## WORK TASK
Locate every line in the records below that holds the word "EditText" and return each one.

THE INPUT START

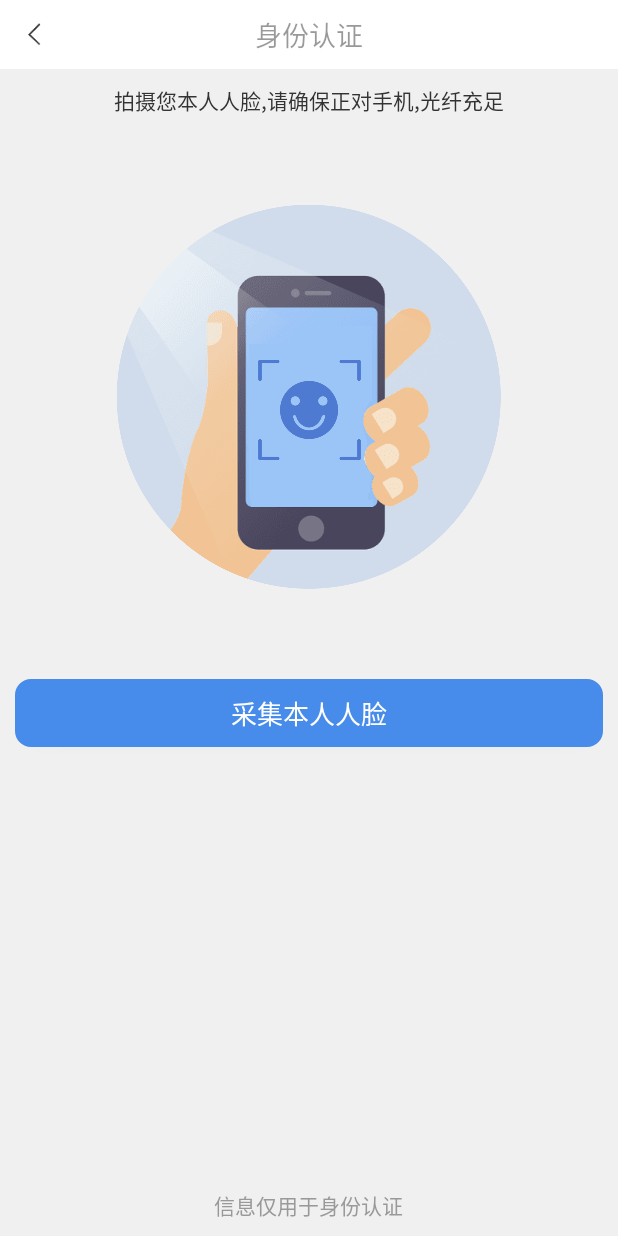
After one commit to allenlzhang/AutoGo, an Android app: the IdCardAcceptActivity screen opened directly, with no data from a screen before it, on a phone screen of 412 x 824 dp. The commit adds this screen. Run offline under Robolectric (Android 15) with nearby library versions, the phone set to English and light mode, and no system bars; our stand-ins replace ButterKnife; libraries missing offline, so code that uses them is left out: com.blankj.utilcode.

Commit message:
添加身份认证页面,认证信息验证页面

```diff
--- a/app/src/main/java/com/carlt/autogo/view/activity/user/ChangeNickNameActivity.java
+++ b/app/src/main/java/com/carlt/autogo/view/activity/user/ChangeNickNameActivity.java
@@ -49,4 +49,5 @@ public class ChangeNickNameActivity extends BaseMvpActivity {
 
     }
 
+
 }
--- /dev/null
+++ b/app/src/main/java/com/carlt/autogo/view/activity/user/accept/IdCardAcceptActivity.java
@@ -0,0 +1,60 @@
+package com.carlt.autogo.view.activity.user.accept;
+
+import android.content.Intent;
+import android.support.v7.app.AppCompatActivity;
+import android.os.Bundle;
+import android.text.TextUtils;
+import android.widget.Button;
+import android.widget.EditText;
+import android.widget.RelativeLayout;
+
+import com.blankj.utilcode.util.RegexUtils;
+import com.blankj.utilcode.util.ToastUtils;
+import com.carlt.autogo.R;
+import com.carlt.autogo.base.BaseMvpActivity;
+
+import butterknife.BindView;
+import butterknife.OnClick;
+
+/**
+ * @author wsq
+ * @time 17:42  2018/9/11/011
+ * @describe 身份认证 界面
+ */
+public class IdCardAcceptActivity extends BaseMvpActivity {
+
+    @BindView(R.id.rl_rule1) RelativeLayout rlRule1;
+    @BindView(R.id.rl_rule2) RelativeLayout rlRule2;
+    @BindView(R.id.ed_id_accept_name) EditText edIdAcceptName;
+    @BindView(R.id.ed_idcard_accept_num) EditText edIdcardAcceptNum;
+    @BindView(R.id.btn_idcard_accepte) Button btnIdcardAccepte;
+
+
+    @Override
+    protected int getContentView() {
+        return R.layout.activity_id_card_accept;
+    }
+
+    @Override
+    public void init() {
+        setTitleText("身份认证");
+    }
+
+    @OnClick(R.id.btn_idcard_accepte)
+    public void onClick(){
+        String name = edIdAcceptName.getText().toString().trim();
+        String  idCardNum = edIdcardAcceptNum.getText().toString().trim();
+
+        if(TextUtils.isEmpty(name)){
+            ToastUtils.showShort("姓名为空");
+            return;
+        }
+
+        if(!RegexUtils.isIDCard18(idCardNum) || RegexUtils.isIDCard15(idCardNum)  ){
+            ToastUtils.showShort("身份证号码不正确");
+            return;
+        }
+
+
+    }
+}
--- /dev/null
+++ b/app/src/main/res/layout/activity_id_card_accept.xml
@@ -0,0 +1,212 @@
+<?xml version="1.0" encoding="utf-8"?>
+<RelativeLayout xmlns:android="http://schemas.android.com/apk/res/android"
+    xmlns:app="http://schemas.android.com/apk/res-auto"
+    xmlns:tools="http://schemas.android.com/tools"
+    android:layout_width="match_parent"
+    android:layout_height="match_parent"
+    tools:context=".view.activity.user.accept.IdCardAcceptActivity"
+    android:background="@color/colorRegistBg"
+    >
+
+    <RelativeLayout
+        android:id="@+id/rl_rule1"
+        android:layout_width="match_parent"
+        android:layout_height="match_parent"
+        android:visibility="gone"
+        >
+
+        <TextView
+            android:id="@+id/tv_head"
+            android:layout_width="match_parent"
+            android:layout_height="wrap_content"
+            android:text="请确认是您本人,验证完后不可修改"
+            android:layout_marginLeft="20dp"
+            android:layout_marginTop="10dp"
+            />
+
+        <RelativeLayout
+            android:id="@+id/rl_head2"
+            android:layout_width="match_parent"
+            android:layout_height="60dp"
+            android:background="@color/colorWhite"
+            android:layout_below="@+id/tv_head"
+            android:layout_marginTop="10dp"
+
+            >
+
+            <TextView
+                android:layout_width="wrap_content"
+                android:layout_height="wrap_content"
+                android:text="国籍(地区)    中国大陆"
+                android:textColor="@color/colorEdtext"
+                android:textSize="17dp"
+                android:layout_centerVertical="true"
+                android:layout_marginLeft="10dp"
+                />
+
+
+        </RelativeLayout>
+
+        <RelativeLayout
+            android:id="@+id/rl_head3"
+            android:layout_width="match_parent"
+            android:layout_height="60dp"
+            android:background="@color/colorWhite"
+            android:layout_below="@+id/rl_head2"
+            android:layout_marginTop="10dp"
+
+            >
+
+            <TextView
+                android:id="@+id/tv_name"
+                android:layout_width="wrap_content"
+                android:layout_height="wrap_content"
+                android:text="真实姓名"
+                android:textColor="@color/colorEdtext"
+                android:textSize="17dp"
+                android:layout_centerVertical="true"
+                android:layout_marginLeft="10dp"
+                />
+
+
+            <EditText
+                android:id="@+id/ed_id_accept_name"
+                android:layout_toRightOf="@+id/tv_name"
+                style="@style/EdCommonLoginAndRegister"
+                android:layout_width="match_parent"
+                android:layout_height="45dp"
+                android:layout_centerVertical="true"
+                android:hint="请填写真实姓名"
+                android:layout_marginLeft="10dp"
+                />
+
+        </RelativeLayout>
+
+        <RelativeLayout
+            android:id="@+id/rl_head4"
+            android:layout_width="match_parent"
+            android:layout_height="60dp"
+            android:background="@color/colorWhite"
+            android:layout_below="@+id/rl_head3"
+            android:layout_marginTop="10dp"
+            >
+
+            <TextView
+                android:layout_width="wrap_content"
+                android:layout_height="wrap_content"
+                android:text="证件 类型    身份证"
+                android:textColor="@color/colorEdtext"
+                android:textSize="17dp"
+                android:layout_centerVertical="true"
+                android:layout_marginLeft="10dp"
+                />
+
+        </RelativeLayout>
+
+        <RelativeLayout
+            android:id="@+id/rl_head5"
+            android:layout_width="match_parent"
+            android:layout_height="60dp"
+            android:background="@color/colorWhite"
+            android:layout_below="@+id/rl_head4"
+            android:layout_marginTop="10dp"
+
+            >
+
+            <TextView
+                android:id="@+id/tv_idcard_num"
+                android:layout_width="wrap_content"
+                android:layout_height="wrap_content"
+                android:text="证件号码"
+                android:textColor="@color/colorEdtext"
+                android:textSize="17dp"
+                android:layout_centerVertical="true"
+                android:layout_marginLeft="10dp"
+                />
+
+
+
+            <EditText
+                android:id="@+id/ed_idcard_accept_num"
+                android:layout_toRightOf="@+id/tv_idcard_num"
+                style="@style/EdCommonLoginAndRegister"
+                android:layout_width="match_parent"
+                android:layout_height="45dp"
+                android:layout_centerVertical="true"
+                android:hint="请填写证件号码"
+                android:layout_marginLeft="10dp"
+                />
+
+        </RelativeLayout>
+
+        <Button
+            android:id="@+id/btn_idcard_accepte"
+            android:layout_width="match_parent"
+            android:layout_height="wrap_content"
+            style="@style/BtnCommonCommit"
+            android:layout_below="@+id/rl_head5"
+            android:text="确认并提交"
+            android:layout_marginTop="40dp"
+            />
+    </RelativeLayout>
+
+
+    <RelativeLayout
+        android:id="@+id/rl_rule2"
+        android:layout_width="match_parent"
+        android:layout_height="match_parent">
+
+        <TextView
+            android:id="@+id/tv_r2_head"
+            android:layout_width="wrap_content"
+            android:layout_height="wrap_content"
+            android:text="拍摄您本人人脸,请确保正对手机,光纤充足"
+            android:layout_marginLeft="20dp"
+            android:layout_marginTop="10dp"
+           android:layout_centerHorizontal="true"
+            android:textColor="@color/colorEdtext"
+            />
+        <TextView
+            android:id="@+id/tv_username"
+            android:layout_width="wrap_content"
+            android:layout_height="wrap_content"
+            android:layout_below="@+id/tv_r2_head"
+            android:layout_centerHorizontal="true"
+            android:textColor="@color/textColorGray"
+            />
+
+        <ImageView
+            android:id="@+id/img_face"
+            android:layout_width="wrap_content"
+            android:layout_height="wrap_content"
+            android:layout_below="@+id/tv_username"
+            android:layout_centerHorizontal="true"
+            android:src="@mipmap/accept_from_face"
+            android:layout_marginTop="40dp"
+            />
+
+        <Button
+            android:layout_width="match_parent"
+            style="@style/BtnCommonCommit"
+            android:layout_below="@+id/img_face"
+            android:layout_marginTop="60dp"
+            android:text="采集本人人脸"
+            android:textSize="17dp"
+            />
+
+        <TextView
+            android:id="@+id/tv_bottom"
+            android:layout_width="wrap_content"
+            android:layout_height="wrap_content"
+            android:layout_centerHorizontal="true"
+            android:textColor="@color/textColorGray"
+            android:layout_alignParentBottom="true"
+            android:layout_marginBottom="10dp"
+            android:text="信息仅用于身份认证"
+
+            />
+    </RelativeLayout>
+
+
+
+</RelativeLayout>
--- a/app/src/main/res/values/strings.xml
+++ b/app/src/main/res/values/strings.xml
@@ -1,4 +1,8 @@
 <resources>
     <string name="app_name">AutoGo</string>
     <string name="app_law"> 服务条款及免费声明  </string>
+    <string name="user_id_accept_payment">个人支付宝</string>
+    <string name="user_id_accept_payment_info">若支付宝已实名,只需一键授权</string>
+    <string name="user_id_accept_idcard">身份证认证</string>
+    <string name="user_id_accept_idcard_info">本过程需要你本人完成,准备好身份证</string>
 </resources>
--- a/app/src/main/res/values/styles.xml
+++ b/app/src/main/res/values/styles.xml
@@ -87,7 +87,7 @@
     <style name="BtnCommonCommit">
         <item name="android:background">@drawable/login_commit_bg_select</item>
         <item name="android:textColor">@color/colorWhite</item>
-        <item name="android:textSize">25dp</item>
+        <item name="android:textSize">20dp</item>
         <item name="android:gravity">center</item>
         <item name="android:layout_width">match_parent</item>
         <item name="android:layout_height">45dp</item>
```
Also changed, not shown: app/src/main/AndroidManifest.xml (+10 -9 lines), app/src/main/java/com/carlt/autogo/view/activity/user/accept/UserIdChooseActivity.java (added, +45 -0 lines), app/src/main/res/layout/activity_user_id_choose.xml (added, +133 -0 lines), app/src/main/res/mipmap-xxhdpi/accept_from_face.png (added), app/src/main/res/mipmap-xxhdpi/ic_accept_idcard.png (added), app/src/main/res/mipmap-xxhdpi/ic_accept_paymnet.png (added).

THE INPUT END

## EXERCISE RESPONSE
+import android.widget.EditText;
+    @BindView(R.id.ed_id_accept_name) EditText edIdAcceptName;
+    @BindView(R.id.ed_idcard_accept_num) EditText edIdcardAcceptNum;
+            <EditText
+            <EditText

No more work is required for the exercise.